2.5.2 Even if one considers this objection under Article 56 EPC, it fails, because it seems to arise from a wrong understanding of the claim. According to EPO practice, a claim should be interpreted by a mind willing to understand, not by a mind desirous of misunderstanding (see Case Law of the Boards of Appeal of the EPO, 8th edition 2016, Section II.A.6.1).
2.5.3 The appellant relied on feature (a) of claim 1 defining in general terms the snack to be obtained, to argue that certain embodiments were covered (or not excluded) by claim 1. At the same time it ignored, features (b) to (g) of claim 1 that specify the process steps that are to be carried out to obtain the snack. These steps further contribute to defining the "final" snack that is obtained according to feature (a).
2.5.4 Thus, with regard to a process starting from a dough in a string-like shape having a width of 2 mm to 3 mm that normally further expands during baking, it is, to say the least, unreasonable to argue that such a process would envisage sticks having a cross-sectional width of 1 mm.
2.5.5 As to the further argument that there was no information about how to prepare "round" sticks, the board notes that claim 1 does not require the preparation of rounded snacks.

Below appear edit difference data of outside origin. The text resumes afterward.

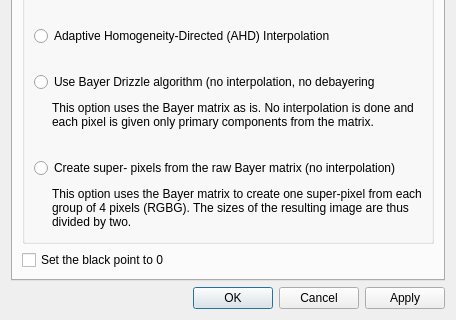
Old version of the form DeepSkyStacker/ui/RawDDPSettings.ui in the repository deepskystacker/DSS; both pictures show x 0 to 456 and y 220 to 540 of the 456 by 540 pixel window.
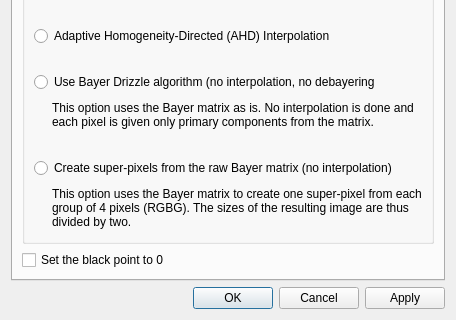
New version of the form. The open tabs and pages were chosen to show the change.

Patch:
```diff
--- a/DeepSkyStacker/ui/RawDDPSettings.ui
+++ b/DeepSkyStacker/ui/RawDDPSettings.ui
@@ -254,7 +254,7 @@
           <item>
            <widget class="QRadioButton" name="superPixels">
             <property name="text">
-             <string>Create super- pixels from the raw Bayer matrix (no interpolation)</string>
+             <string>Create super-pixels from the raw Bayer matrix (no interpolation)</string>
             </property>
            </widget>
           </item>
```
Left out of the diff: 4 changed lines with no effect on the pictures.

Apart from that, as stated above, a dough in a string-like shape having a width of 2 mm to 3 mm normally further expands during baking, taking on a somewhat rounded form.
2.5.6 In view of the above, the appellant's alternative inventive step-attack is flawed from the outset.
2.6 In summary, the subject-matter of claim 1, and by the same token of dependent claim 2, involves an inventive step.
For these reasons it is decided that:
The appeal is dismissed.